• **INSTRUCTIONS TO FOLLOW**:
Read the records below. Copy each line where the string "parts" occurs.

Revision comparison data:
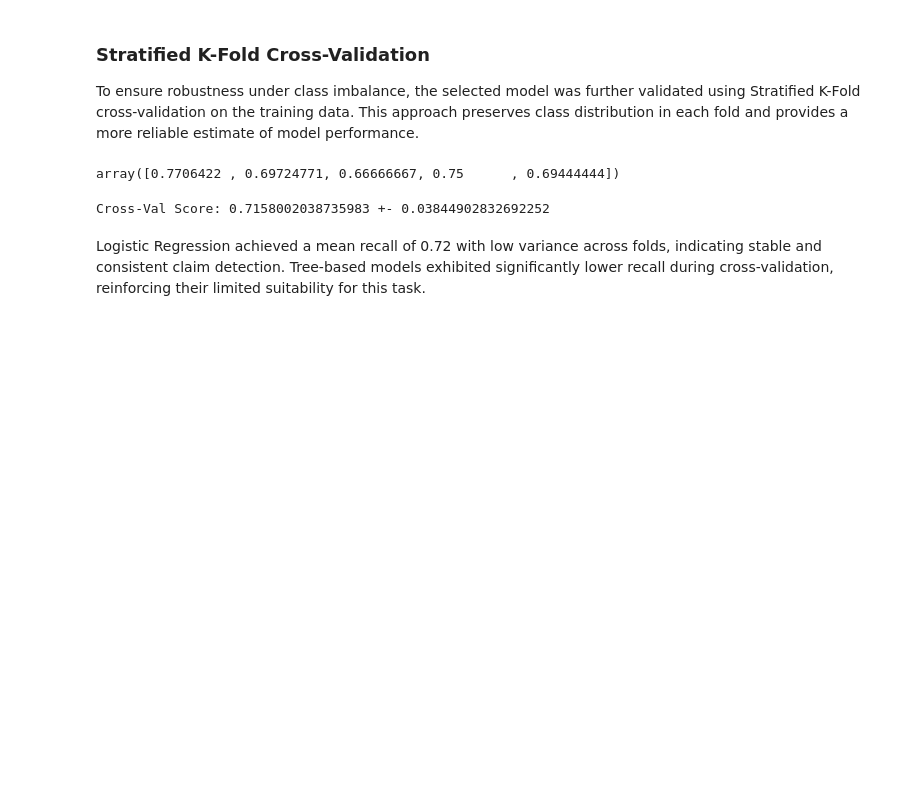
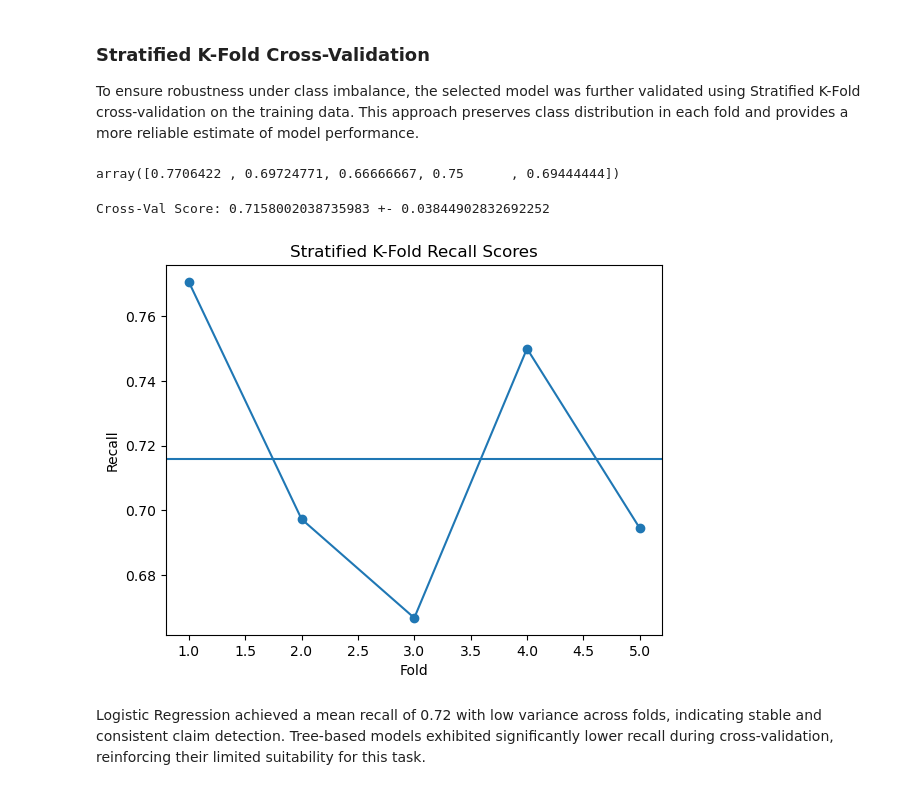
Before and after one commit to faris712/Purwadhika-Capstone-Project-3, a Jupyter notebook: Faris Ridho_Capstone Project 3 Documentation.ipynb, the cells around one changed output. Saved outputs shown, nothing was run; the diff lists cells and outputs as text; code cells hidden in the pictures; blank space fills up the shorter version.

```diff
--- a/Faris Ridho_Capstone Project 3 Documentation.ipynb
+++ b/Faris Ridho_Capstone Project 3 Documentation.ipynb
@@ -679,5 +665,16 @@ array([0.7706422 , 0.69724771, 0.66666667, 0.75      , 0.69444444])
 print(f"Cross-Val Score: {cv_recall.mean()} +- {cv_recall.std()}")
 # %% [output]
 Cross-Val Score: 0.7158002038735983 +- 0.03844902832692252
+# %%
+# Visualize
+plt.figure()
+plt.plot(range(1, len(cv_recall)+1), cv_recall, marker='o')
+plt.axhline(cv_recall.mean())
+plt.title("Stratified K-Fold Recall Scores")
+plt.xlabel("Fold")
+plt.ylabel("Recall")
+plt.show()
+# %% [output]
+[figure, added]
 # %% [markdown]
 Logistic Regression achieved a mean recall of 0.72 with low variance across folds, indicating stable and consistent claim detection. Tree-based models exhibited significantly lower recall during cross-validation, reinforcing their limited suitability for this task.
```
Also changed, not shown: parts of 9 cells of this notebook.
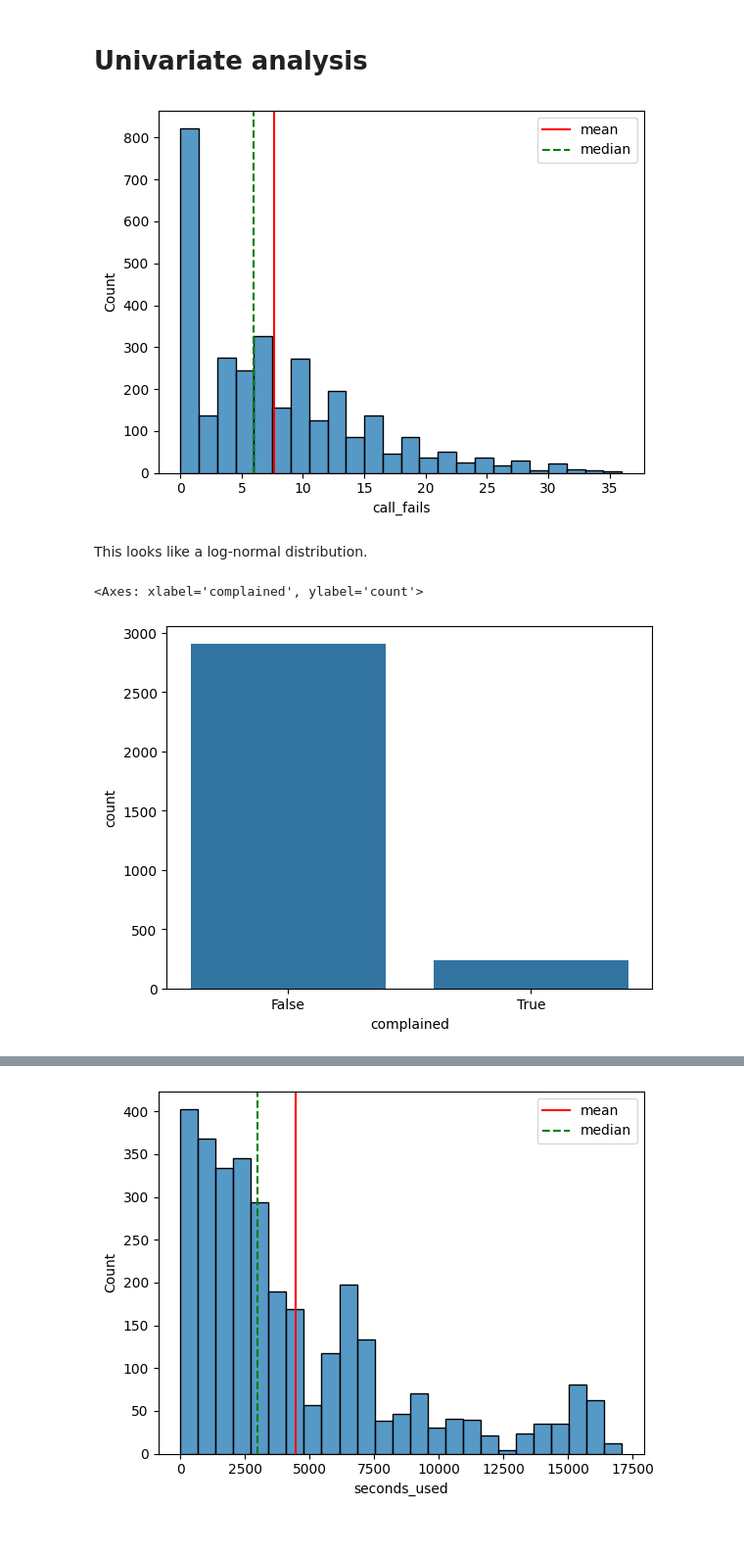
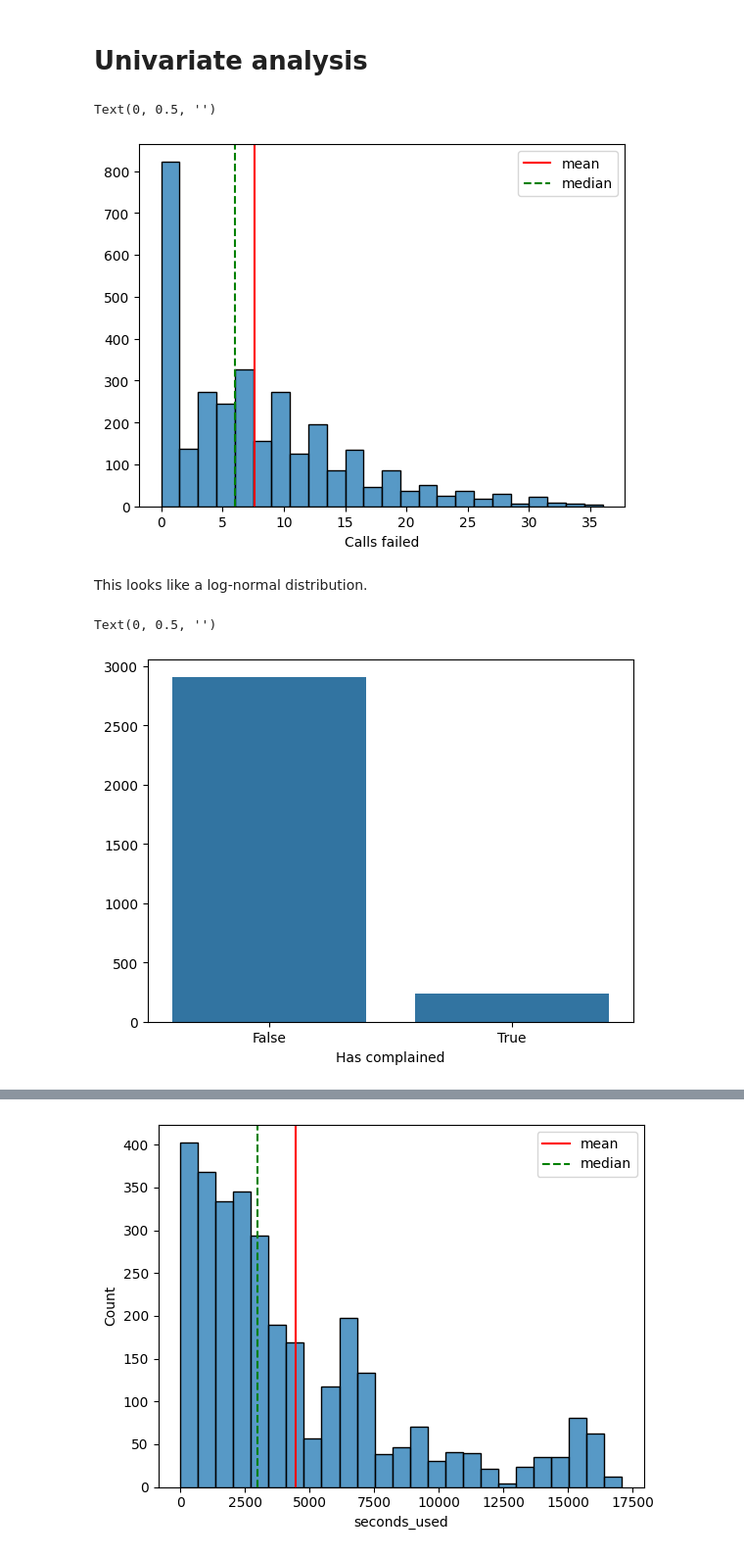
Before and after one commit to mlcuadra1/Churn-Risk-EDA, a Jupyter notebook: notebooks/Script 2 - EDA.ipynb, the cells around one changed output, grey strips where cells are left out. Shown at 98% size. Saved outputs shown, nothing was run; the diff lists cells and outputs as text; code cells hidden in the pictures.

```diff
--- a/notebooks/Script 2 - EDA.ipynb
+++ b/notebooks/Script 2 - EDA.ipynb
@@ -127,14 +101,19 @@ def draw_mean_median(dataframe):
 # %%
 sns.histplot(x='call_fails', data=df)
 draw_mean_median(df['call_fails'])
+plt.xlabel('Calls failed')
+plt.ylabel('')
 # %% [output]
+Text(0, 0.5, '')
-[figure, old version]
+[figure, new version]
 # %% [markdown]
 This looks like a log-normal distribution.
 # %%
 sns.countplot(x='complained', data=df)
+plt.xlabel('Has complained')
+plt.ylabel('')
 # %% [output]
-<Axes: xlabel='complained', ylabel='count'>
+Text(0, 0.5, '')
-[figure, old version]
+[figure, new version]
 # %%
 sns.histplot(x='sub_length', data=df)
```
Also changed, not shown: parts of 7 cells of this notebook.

• **TASK ANSWER**:
Also changed, not shown: parts of 9 cells of this notebook.
Also changed, not shown: parts of 7 cells of this notebook.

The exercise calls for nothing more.